───── Data for this exercise

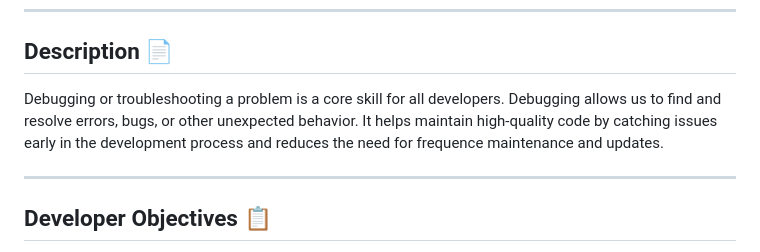
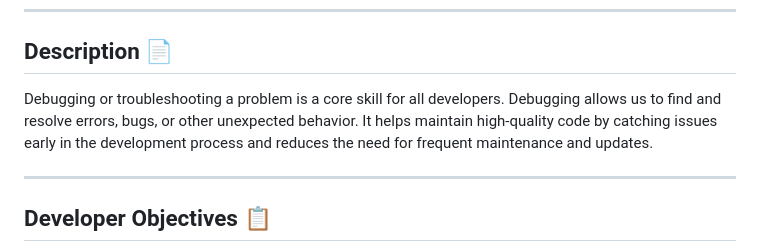
Before and after one commit to slinares03/sdai-ic-d7-mastering-the-dom, a Markdown page: README.md, the part around the change. GitHub-like rendering.

Commit message:
Update README.md
Changed 'frequence' to 'frequent' in the Description of the README.

```diff
--- a/README.md
+++ b/README.md
@@ -6,7 +6,7 @@
 
 ## Description  📄
 
-Debugging or troubleshooting a problem is a core skill for all developers. Debugging allows us to find and resolve errors, bugs, or other unexpected behavior. It helps maintain high-quality code by catching issues early in the development process and reduces the need for frequence maintenance and updates.
+Debugging or troubleshooting a problem is a core skill for all developers. Debugging allows us to find and resolve errors, bugs, or other unexpected behavior. It helps maintain high-quality code by catching issues early in the development process and reduces the need for frequent maintenance and updates.
 
 ---
 
```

──────────

▶ _Instructions to follow_
Looking at each line of the material above, tally those that hold the string "README" and give only the total.

▶ _Response box_
5